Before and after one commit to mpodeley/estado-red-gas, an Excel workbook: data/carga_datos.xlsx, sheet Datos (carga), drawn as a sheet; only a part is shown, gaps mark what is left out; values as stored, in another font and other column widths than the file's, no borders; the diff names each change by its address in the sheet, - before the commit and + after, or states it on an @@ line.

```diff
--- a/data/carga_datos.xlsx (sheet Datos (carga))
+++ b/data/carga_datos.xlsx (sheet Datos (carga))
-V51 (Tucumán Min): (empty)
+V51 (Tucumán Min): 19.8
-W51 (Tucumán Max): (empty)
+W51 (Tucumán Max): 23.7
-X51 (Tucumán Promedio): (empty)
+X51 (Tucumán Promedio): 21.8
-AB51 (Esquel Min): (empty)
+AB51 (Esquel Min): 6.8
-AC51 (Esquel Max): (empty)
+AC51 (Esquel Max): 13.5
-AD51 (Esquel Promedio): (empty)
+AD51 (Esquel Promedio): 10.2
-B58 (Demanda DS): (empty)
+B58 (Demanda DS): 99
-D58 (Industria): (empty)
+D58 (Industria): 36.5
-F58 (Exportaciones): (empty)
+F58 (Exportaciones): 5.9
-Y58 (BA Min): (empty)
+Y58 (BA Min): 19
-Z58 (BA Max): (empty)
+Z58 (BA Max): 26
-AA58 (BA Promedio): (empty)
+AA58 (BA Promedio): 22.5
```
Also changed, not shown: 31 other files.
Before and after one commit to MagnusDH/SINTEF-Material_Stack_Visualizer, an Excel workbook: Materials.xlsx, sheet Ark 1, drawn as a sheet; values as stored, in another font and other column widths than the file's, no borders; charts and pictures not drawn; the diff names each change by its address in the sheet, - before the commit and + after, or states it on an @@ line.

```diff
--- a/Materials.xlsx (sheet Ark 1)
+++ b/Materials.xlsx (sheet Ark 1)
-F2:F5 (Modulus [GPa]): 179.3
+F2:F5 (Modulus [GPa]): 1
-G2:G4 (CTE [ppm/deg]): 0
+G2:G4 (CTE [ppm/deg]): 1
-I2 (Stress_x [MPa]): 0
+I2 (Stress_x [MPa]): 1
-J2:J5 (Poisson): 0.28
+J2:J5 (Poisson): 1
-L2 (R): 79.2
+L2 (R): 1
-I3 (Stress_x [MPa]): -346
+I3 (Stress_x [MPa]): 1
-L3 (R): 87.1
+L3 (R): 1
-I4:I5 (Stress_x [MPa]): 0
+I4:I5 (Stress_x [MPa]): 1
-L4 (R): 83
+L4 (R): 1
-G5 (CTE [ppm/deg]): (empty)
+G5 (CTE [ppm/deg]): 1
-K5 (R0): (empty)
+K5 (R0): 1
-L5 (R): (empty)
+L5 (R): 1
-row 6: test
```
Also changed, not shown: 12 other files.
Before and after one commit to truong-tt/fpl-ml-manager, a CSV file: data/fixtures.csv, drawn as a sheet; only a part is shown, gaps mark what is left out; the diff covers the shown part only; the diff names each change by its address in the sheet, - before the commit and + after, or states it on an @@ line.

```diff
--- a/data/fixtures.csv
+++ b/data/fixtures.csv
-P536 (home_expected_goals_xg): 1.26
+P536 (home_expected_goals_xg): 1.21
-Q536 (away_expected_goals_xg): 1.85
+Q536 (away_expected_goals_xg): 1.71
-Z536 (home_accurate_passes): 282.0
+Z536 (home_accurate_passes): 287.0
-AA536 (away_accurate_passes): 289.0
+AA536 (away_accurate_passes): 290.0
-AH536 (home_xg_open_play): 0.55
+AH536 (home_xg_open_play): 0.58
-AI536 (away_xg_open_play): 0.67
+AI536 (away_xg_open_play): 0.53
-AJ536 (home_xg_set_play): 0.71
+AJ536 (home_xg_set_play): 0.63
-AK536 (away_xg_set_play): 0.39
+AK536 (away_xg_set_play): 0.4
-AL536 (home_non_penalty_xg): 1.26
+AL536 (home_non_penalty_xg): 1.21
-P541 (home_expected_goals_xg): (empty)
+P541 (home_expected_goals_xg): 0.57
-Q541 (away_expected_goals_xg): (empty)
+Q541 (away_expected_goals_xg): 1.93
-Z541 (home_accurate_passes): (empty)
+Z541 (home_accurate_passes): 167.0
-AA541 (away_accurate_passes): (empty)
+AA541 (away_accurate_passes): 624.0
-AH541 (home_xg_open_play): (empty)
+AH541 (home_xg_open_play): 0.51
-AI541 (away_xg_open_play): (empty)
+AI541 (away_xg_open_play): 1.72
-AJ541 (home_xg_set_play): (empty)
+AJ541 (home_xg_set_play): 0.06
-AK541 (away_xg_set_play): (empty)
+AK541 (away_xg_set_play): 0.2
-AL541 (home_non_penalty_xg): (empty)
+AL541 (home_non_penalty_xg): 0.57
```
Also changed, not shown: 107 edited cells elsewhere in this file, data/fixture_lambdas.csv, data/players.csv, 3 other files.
┄┄┄┄┄┄┄┄┄┄┄┄┄┄┄┄┄┄┄┄
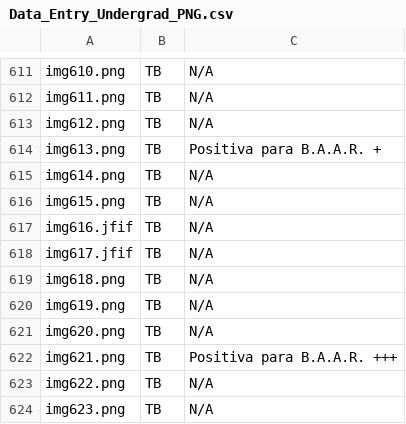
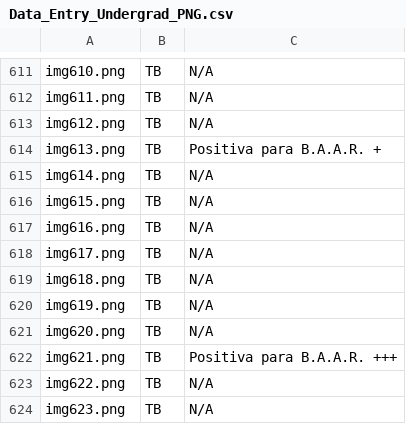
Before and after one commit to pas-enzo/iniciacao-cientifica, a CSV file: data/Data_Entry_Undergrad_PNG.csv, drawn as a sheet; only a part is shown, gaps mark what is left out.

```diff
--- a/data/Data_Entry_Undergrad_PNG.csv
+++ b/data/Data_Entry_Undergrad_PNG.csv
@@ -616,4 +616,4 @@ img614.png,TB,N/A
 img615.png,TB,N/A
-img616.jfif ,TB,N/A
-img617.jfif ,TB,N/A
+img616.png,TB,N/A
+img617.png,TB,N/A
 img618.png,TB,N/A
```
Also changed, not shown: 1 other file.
┄┄┄┄┄┄┄┄┄┄┄┄┄┄┄┄┄┄┄┄
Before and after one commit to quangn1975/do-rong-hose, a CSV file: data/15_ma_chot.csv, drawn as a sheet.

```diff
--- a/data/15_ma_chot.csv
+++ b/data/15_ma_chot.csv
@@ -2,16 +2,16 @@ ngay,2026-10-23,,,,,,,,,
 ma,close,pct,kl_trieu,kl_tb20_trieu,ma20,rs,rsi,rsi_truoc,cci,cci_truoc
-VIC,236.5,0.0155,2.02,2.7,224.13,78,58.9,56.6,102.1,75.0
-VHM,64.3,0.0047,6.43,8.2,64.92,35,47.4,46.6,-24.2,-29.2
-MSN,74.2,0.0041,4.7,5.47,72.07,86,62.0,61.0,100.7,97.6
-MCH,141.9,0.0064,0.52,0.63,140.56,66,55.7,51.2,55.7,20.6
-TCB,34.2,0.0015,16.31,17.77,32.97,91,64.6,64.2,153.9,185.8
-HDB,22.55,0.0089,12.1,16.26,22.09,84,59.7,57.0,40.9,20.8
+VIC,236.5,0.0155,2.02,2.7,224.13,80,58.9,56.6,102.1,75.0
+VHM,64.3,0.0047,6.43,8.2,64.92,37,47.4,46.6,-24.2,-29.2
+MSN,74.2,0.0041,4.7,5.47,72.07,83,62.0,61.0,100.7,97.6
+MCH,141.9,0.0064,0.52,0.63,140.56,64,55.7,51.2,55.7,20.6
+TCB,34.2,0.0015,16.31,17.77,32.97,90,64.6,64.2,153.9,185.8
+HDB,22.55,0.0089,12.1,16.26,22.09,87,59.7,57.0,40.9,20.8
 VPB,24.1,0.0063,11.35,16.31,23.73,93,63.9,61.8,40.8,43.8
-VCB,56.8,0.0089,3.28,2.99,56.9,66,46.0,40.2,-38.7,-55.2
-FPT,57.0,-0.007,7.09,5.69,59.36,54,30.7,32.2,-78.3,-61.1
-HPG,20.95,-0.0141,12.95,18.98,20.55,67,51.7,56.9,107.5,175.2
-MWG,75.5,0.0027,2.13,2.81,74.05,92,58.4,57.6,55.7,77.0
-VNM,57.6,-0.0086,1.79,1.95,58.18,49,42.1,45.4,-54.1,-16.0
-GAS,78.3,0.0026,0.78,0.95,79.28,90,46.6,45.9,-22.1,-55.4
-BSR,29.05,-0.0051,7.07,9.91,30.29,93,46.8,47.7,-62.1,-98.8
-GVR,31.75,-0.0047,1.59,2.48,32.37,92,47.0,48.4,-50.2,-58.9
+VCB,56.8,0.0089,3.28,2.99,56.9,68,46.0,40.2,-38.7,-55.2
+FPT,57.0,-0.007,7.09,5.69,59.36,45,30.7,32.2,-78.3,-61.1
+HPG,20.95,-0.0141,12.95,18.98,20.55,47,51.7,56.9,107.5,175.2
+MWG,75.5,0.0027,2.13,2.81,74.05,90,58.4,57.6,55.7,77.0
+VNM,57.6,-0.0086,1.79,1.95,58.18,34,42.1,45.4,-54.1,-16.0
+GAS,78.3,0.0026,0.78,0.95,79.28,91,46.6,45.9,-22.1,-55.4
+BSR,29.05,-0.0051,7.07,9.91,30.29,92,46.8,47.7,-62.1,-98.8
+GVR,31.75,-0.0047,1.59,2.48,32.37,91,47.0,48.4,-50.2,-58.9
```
┄┄┄┄┄┄┄┄┄┄┄┄┄┄┄┄┄┄┄┄
__What you are asked to do__. Go over the records above and tally the lines with the word "Modulus" in them. Give the number alone.

__Your response__. 2